Norway supports international cooperation and the peaceful settlement of disputes, recognizing the need for maintaining a strong national defense through collective security. Accordingly, the cornerstones of Norwegian policy are active membership in NATO and support for the United Nations and its specialized agencies. Norway also pursues a policy of economic, social, and cultural cooperation with other Nordic countries--Denmark, Sweden, Finland, and Iceland--through the Nordic Council. Norway began a 2-year term on the UN Security Council in January 2001, and chairs the Iraq Sanctions Committee.
In addition to strengthening traditional ties with developed countries, Norway seeks to build friendly relations with developing countries and has undertaken humanitarian and development aid efforts with selected African and Asian nations. Norway also is dedicated to encouraging democracy, assisting refugees, and protecting human rights throughout the world.

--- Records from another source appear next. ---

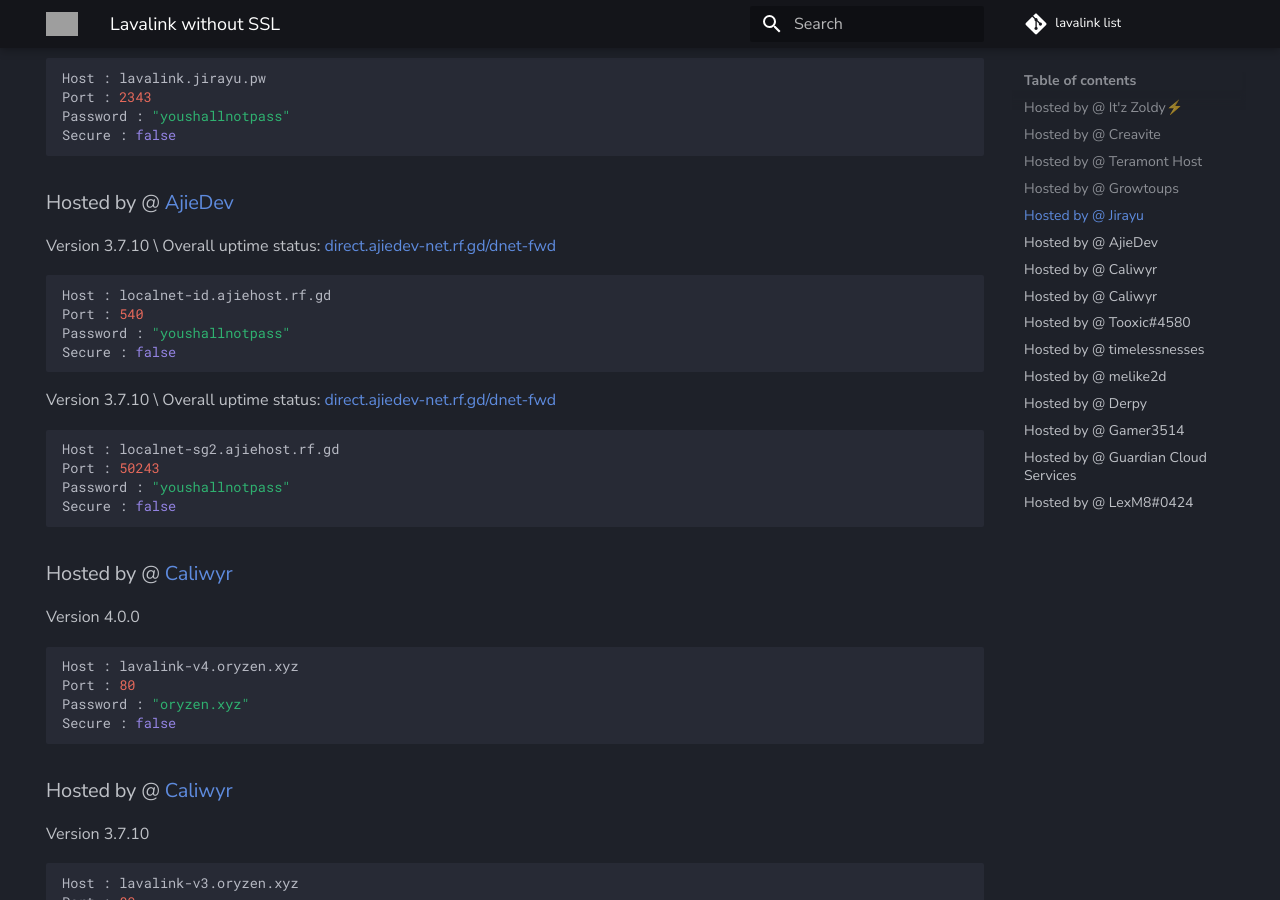
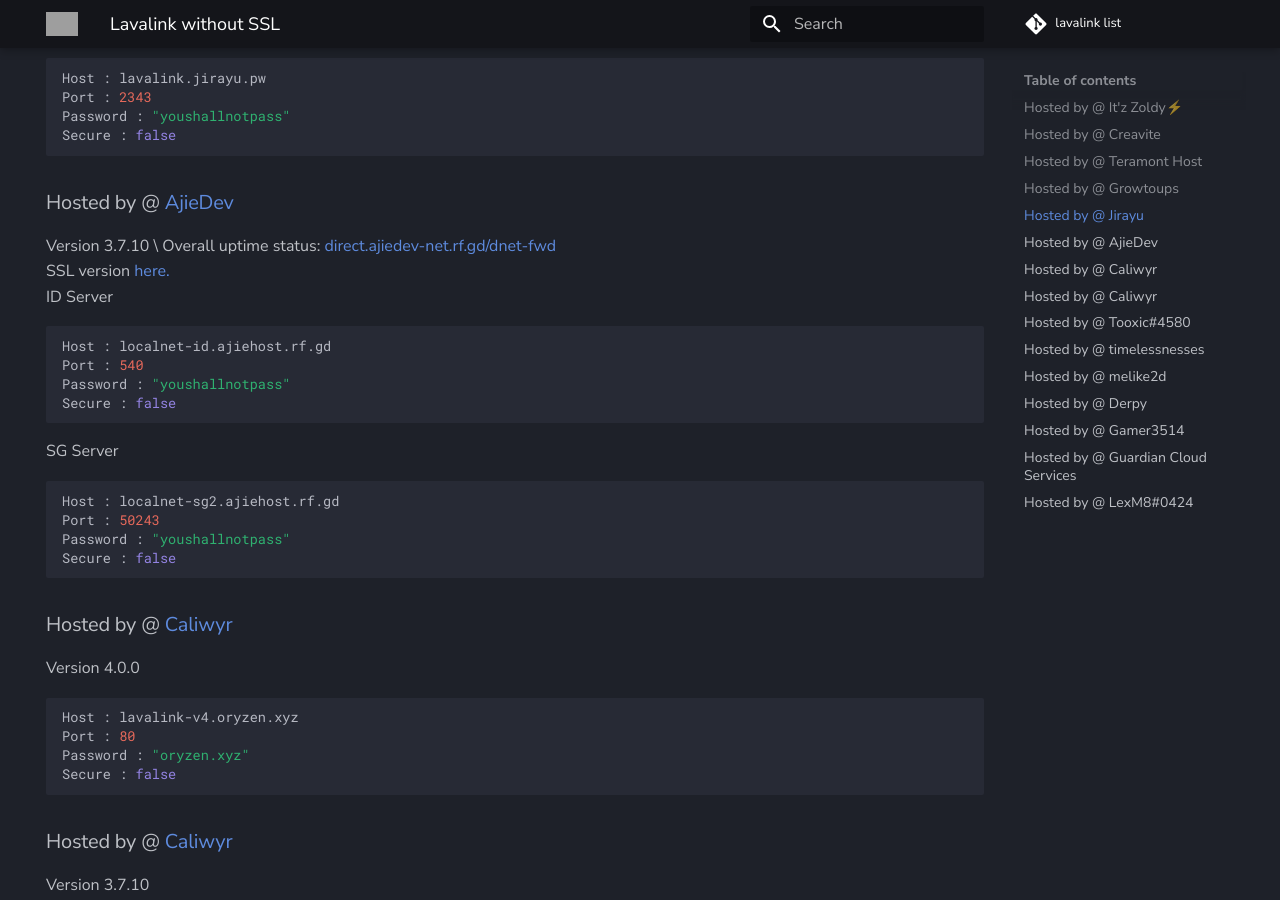
Before and after one commit to DarrenOfficial/lavalink-list, an MkDocs documentation site: the page built from docs/NoSSL/lavalink-without-ssl.md, in a window 1280 px wide and 900 px high, scrolled down 1658 px. Built offline with MkDocs 1.6.1 and Material for MkDocs 9.7.7, drawn with Linux system fonts in a browser that asks for light colours; comment, search, counter and statistics services are not loaded; grey boxes are pictures that could not be loaded.

Commit message:
Add new details

````diff
--- a/docs/NoSSL/lavalink-without-ssl.md
+++ b/docs/NoSSL/lavalink-without-ssl.md
@@ -83,8 +83,9 @@ Secure : false
 ```
 
 ### Hosted by @ [AjieDev](https://github.com/AjieDev)
-Version 3.7.10 \ Overall uptime status: [direct.ajiedev-net.rf.gd/dnet-fwd](https://direct.ajiedev-net.rf.gd/dnet-fwd)
-
+Version 3.7.10 \ Overall uptime status: [direct.ajiedev-net.rf.gd/dnet-fwd](https://direct.ajiedev-net.rf.gd/dnet-fwd) <br />
+SSL version [here.](https://lavalink.darrennathanael.com/SSL/lavalink-with-ssl/#hosted-by-ajiedev) <br />
+ID Server
 ```bash
 Host : localnet-id.ajiehost.rf.gd
 Port : 540
@@ -92,8 +93,7 @@ Password : "youshallnotpass"
 Secure : false
 ```
 
-Version 3.7.10 \ Overall uptime status: [direct.ajiedev-net.rf.gd/dnet-fwd](https://direct.ajiedev-net.rf.gd/dnet-fwd)
-
+SG Server
 ```bash
 Host : localnet-sg2.ajiehost.rf.gd
 Port : 50243
````
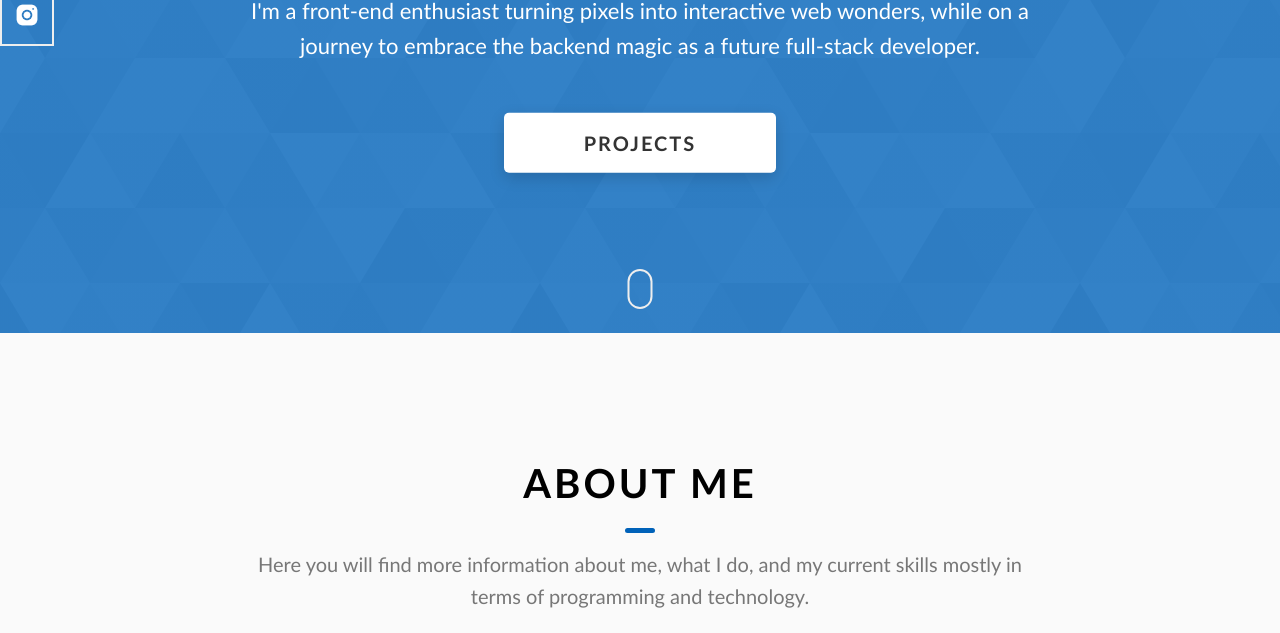
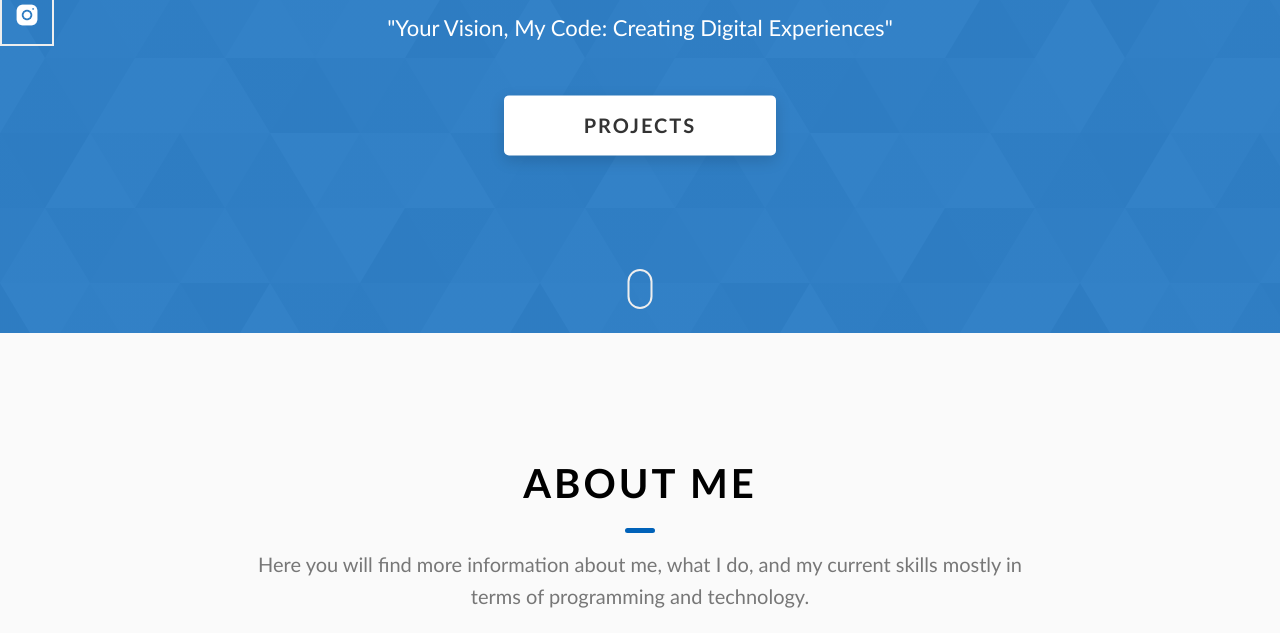
Before and after one commit to divya-gadekar28/My-Portfolio, a website: page index.html in a window 1280 px wide. Shown: the part 467-1100 px from the top of the page. Drawn offline with Linux system fonts and the light colour scheme.

Commit message:
Update index.html

```diff
--- a/index.html
+++ b/index.html
@@ -85,8 +85,7 @@
         <h1 class="heading-primary">Hi🙌,<br> My name is Divya Gadekar</h1>
         <div class="home-hero__info">
           <p class="text-primary">
-            I'm a front-end enthusiast turning pixels into interactive web wonders,
-            while on a journey to embrace the backend magic as a future full-stack developer.
+           "Your Vision, My Code: Creating Digital Experiences"
           </p>
         </div>
         <div class="home-hero__cta">
```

The United States and Norway enjoy a long tradition of friendly association. The relationship is strengthened by the millions of Norwegian-Americans in the United States and by about 10,000 U.S. citizens who reside in Norway. The two countries enjoy an active cultural exchange, both officially and privately.
Principal U.S. Officials
Ambassador--John Doyle Ong
Deputy Chief of Mission--Jay L. Bruns III
Counselor for Political-Economic Affairs--Pam Pearson
Counselor for Public Affairs--Andy Schilling
Administrative Officer--Howard Van Vranken
Chief, Consular Section--Ellen Conway
Senior Commercial Officer--James Koloditch
Defense Attache--Capt. Allen R. Nadolski
Labor Attache--Raymond S. Dalland
The U.S. Embassy is located at Drammensveien 18, 0244 Oslo (tel. 47-22- 44- 85-50; FAX: 47-22-43-07-77).